I sincerely appreciate your help. /Deb Wilson

What's That Bug? does not endorse extermination

Subject: what is this spider?
Location: Stafford Virginia
July 18, 2015 3:05 pm
Can you tell me what this spider is?
Signature: Katyana

Fishing Spider

Fishing Spider

Dear Katyana,
This is a harmless Fishing Spider in the genus
Dolomedes.

What's That Bug? does not endorse extermination

Subject: Spider
Location: Rhode Island , USA
July 11, 2015 2:03 pm
Is this a grass spider?
Signature: Kirsten

Nursery Web Spider with Egg Sac

Nursery Web Spider with Egg Sac
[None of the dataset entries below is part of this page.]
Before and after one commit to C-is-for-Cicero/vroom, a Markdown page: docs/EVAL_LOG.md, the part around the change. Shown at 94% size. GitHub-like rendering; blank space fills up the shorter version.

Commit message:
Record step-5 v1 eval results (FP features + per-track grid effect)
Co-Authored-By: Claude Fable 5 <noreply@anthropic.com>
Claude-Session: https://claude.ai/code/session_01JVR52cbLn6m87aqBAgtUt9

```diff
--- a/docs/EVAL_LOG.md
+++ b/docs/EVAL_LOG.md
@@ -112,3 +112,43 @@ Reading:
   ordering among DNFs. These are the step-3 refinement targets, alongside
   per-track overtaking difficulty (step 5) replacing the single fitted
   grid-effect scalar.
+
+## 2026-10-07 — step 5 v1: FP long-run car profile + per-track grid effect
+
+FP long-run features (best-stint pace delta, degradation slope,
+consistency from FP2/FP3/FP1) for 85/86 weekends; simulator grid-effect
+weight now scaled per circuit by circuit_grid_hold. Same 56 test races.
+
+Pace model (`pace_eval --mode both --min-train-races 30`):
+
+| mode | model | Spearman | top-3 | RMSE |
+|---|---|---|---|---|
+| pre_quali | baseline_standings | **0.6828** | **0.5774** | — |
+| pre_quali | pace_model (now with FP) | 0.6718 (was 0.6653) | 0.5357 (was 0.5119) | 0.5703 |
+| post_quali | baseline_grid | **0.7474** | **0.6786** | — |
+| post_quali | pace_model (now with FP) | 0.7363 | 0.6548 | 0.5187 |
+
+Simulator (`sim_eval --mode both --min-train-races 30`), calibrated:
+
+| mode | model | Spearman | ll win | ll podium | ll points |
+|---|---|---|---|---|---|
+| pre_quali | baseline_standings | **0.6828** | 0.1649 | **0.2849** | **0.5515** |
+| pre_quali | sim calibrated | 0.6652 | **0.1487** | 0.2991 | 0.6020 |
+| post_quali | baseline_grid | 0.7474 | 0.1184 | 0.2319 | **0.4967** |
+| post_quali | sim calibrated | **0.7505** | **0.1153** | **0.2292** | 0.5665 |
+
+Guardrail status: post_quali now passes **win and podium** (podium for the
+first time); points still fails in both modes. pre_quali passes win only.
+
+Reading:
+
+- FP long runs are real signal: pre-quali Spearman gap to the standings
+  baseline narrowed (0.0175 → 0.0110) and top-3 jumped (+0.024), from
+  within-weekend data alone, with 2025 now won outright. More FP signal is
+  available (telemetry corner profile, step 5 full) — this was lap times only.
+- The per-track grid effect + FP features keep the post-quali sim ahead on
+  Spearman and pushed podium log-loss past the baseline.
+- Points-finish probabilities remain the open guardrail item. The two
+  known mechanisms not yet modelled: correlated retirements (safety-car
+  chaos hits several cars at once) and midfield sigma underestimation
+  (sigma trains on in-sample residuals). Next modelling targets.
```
Dear Kirsten,
This is not a Grass Spider.  This pretty little lady is a Nursery Web Spider,
Pisaurina mira, and she is carrying her egg sac.  Nursery Web Spiders are harmless, and not aggressive except when defending their young.  The female Nursery Web Spider has very strong maternal instincts, and she carries her egg sac with her until she finds an appropriate place to leave it.  She then spins a nursery web and continues to guard the eggs and the young until they are ready to disperse.  Nursery Web Spiders are hunting spiders that do not build a web to snare prey.  The sole purpose of the web is for a nursery.

Nursery Web Spider with Egg Sac

Nursery Web Spider with Egg Sac

Hi Daniel!
Thank you so much for this information … Glad to know she is not aggressive despite her intimidating size. I did not kill her, but did gently relocate her with a garden rake( I really needed the length as I fear spiders) ,and she held on to her egg sac , into some woods behind my house. Hope she can find a nice place away from my chair lounger!
Thanks!
Kirsten

What's That Bug? does not endorse extermination